→ Data
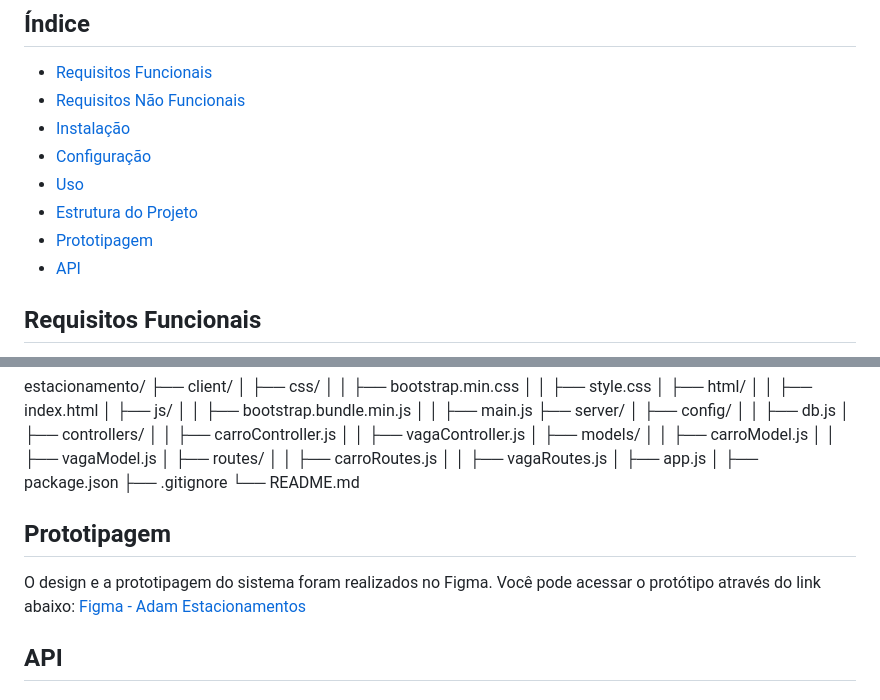
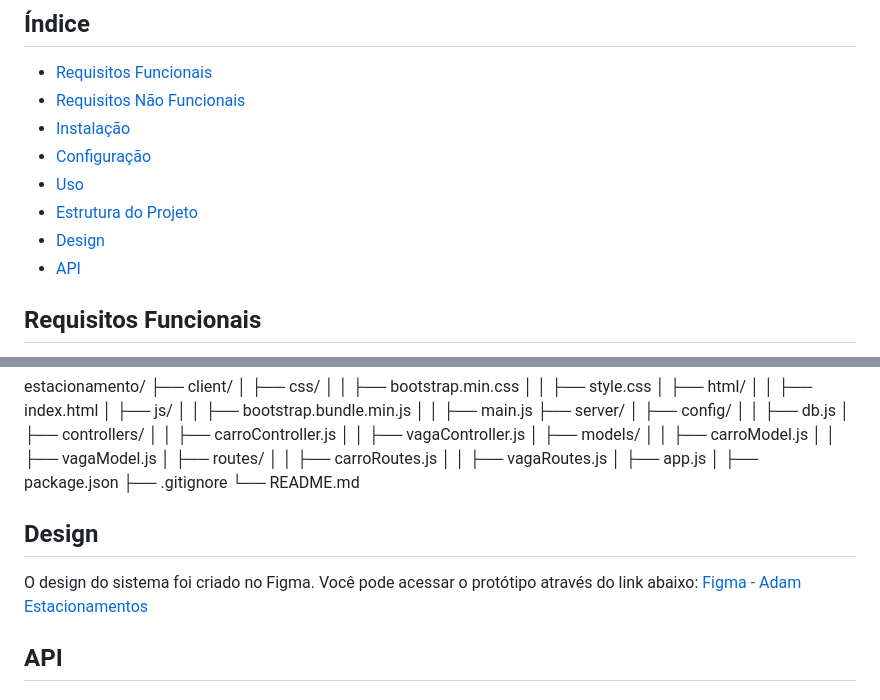
Before and after one commit to mateusrg/estacionamento, a Markdown page: README.md, 2 parts joined by grey strips. GitHub-like rendering.

```diff
--- a/README.md
+++ b/README.md
@@ -10,7 +10,7 @@ Este projeto é um sistema de gerenciamento de estacionamento que permite cadast
 - [Configuração](#configuração)
 - [Uso](#uso)
 - [Estrutura do Projeto](#estrutura-do-projeto)
-- [Prototipagem](#prototipagem)
+- [Design](#design)
 - [API](#api)
 
 ## Requisitos Funcionais
@@ -93,8 +93,8 @@ estacionamento/
 ├── .gitignore
 └── README.md
 
-## Prototipagem
-O design e a prototipagem do sistema foram realizados no Figma. Você pode acessar o protótipo através do link abaixo:
+## Design
+O design do sistema foi criado no Figma. Você pode acessar o protótipo através do link abaixo:
 [Figma - Adam Estacionamentos](https://www.figma.com/design/mrNgdlxbfWQXK4lN5N3dUm)
 
 ## API
```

→ Instructions to follow
Look over the data above and show each line that contains "acessar".

→ Answer for this exercise
-O design e a prototipagem do sistema foram realizados no Figma. Você pode acessar o protótipo através do link abaixo:
+O design do sistema foi criado no Figma. Você pode acessar o protótipo através do link abaixo:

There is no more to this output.